*GOAL OF THE EXERCISE*
Output the complete listing exactly, please, and keep the pictures out of it.

*EXTRACTED ENTRIES*
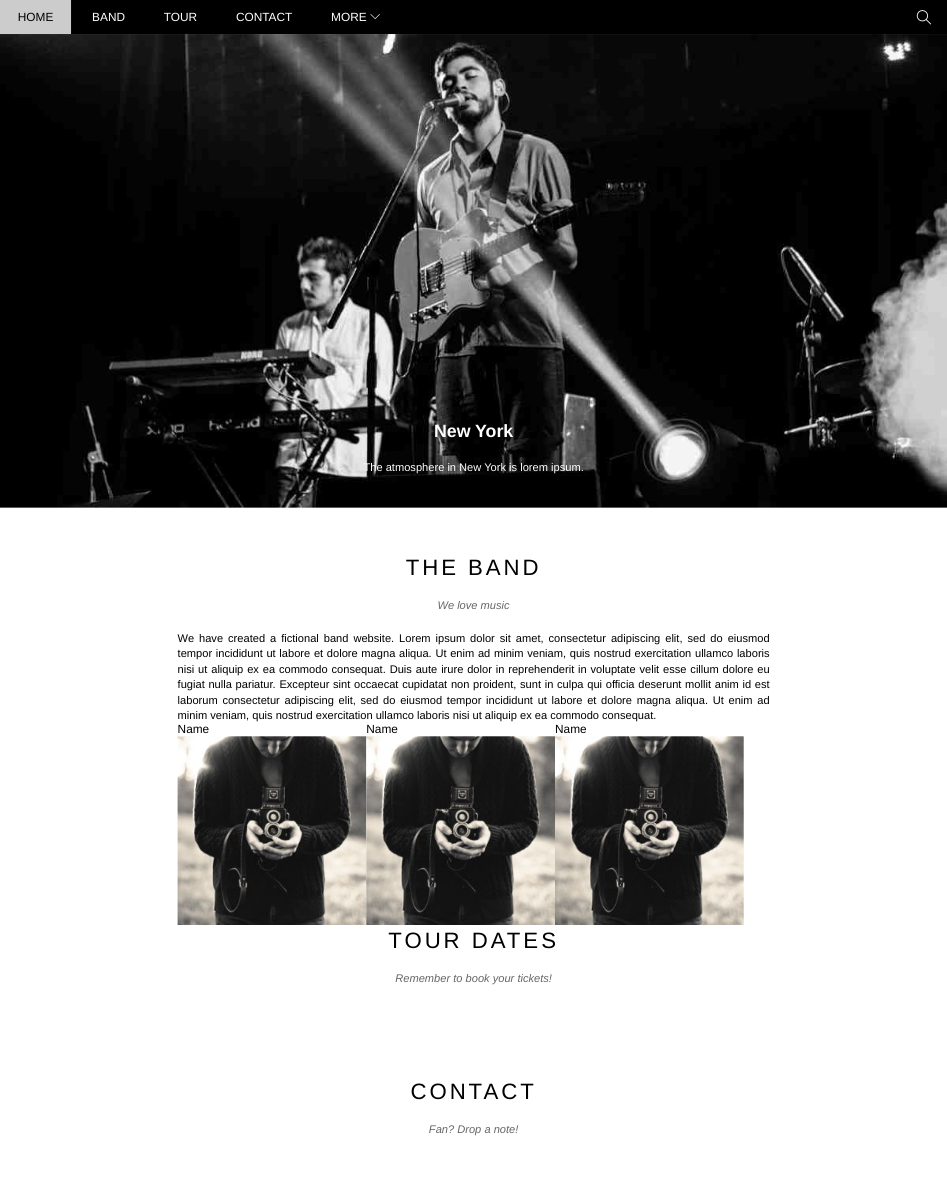
Repository: vophuocthanh/phuocthanhk03
Page: index.html
These files come from the project's save history. The page is drawn as it stood at one moment and after the next save; the edit follows.
The browser window is 1280 px wide. The pictures show the whole page, at 74% of full size.

Above is the page before, as saved 2022-03-03 23:39:21.

After the next save:
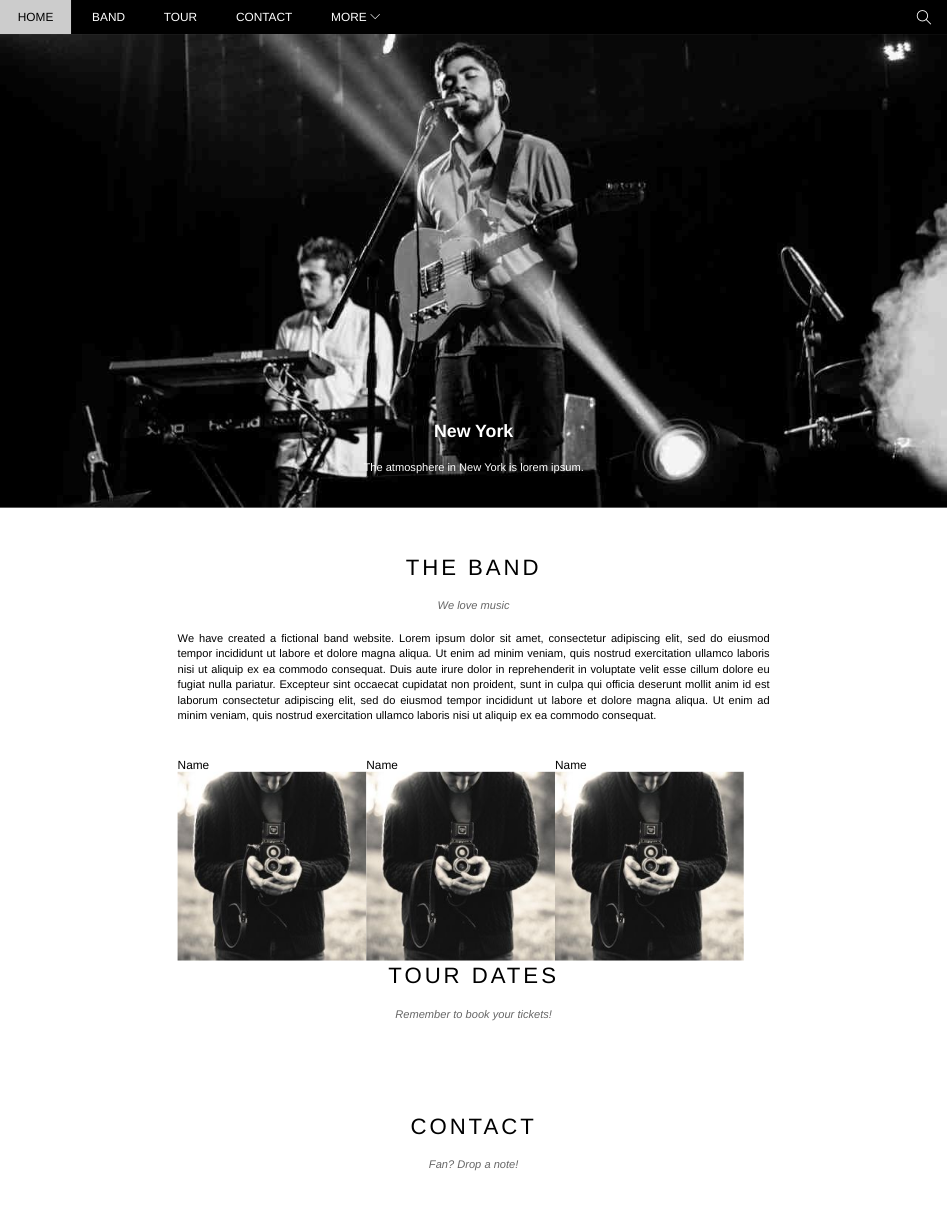
Saved 21 s later.
--- a/asset/css/style.css
+++ b/asset/css/style.css
@@ -168,7 +168,7 @@ html {
     line-height: 1.4;
 }
 
-#content.members-list {
+#content .members-list {
     margin-top: 48px;
 }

*TASK RESULT*
Repository: vophuocthanh/phuocthanhk03
Page: index.html
These files come from the project's save history. The page is drawn as it stood at one moment and after the next save; the edit follows.
The browser window is 1280 px wide. The pictures show the whole page, at 74% of full size.

Above is the page before, as saved 2022-03-03 23:39:21.

After the next save:
Saved 21 s later.
--- a/asset/css/style.css
+++ b/asset/css/style.css
@@ -168,7 +168,7 @@ html {
     line-height: 1.4;
 }
 
-#content.members-list {
+#content .members-list {
     margin-top: 48px;
 }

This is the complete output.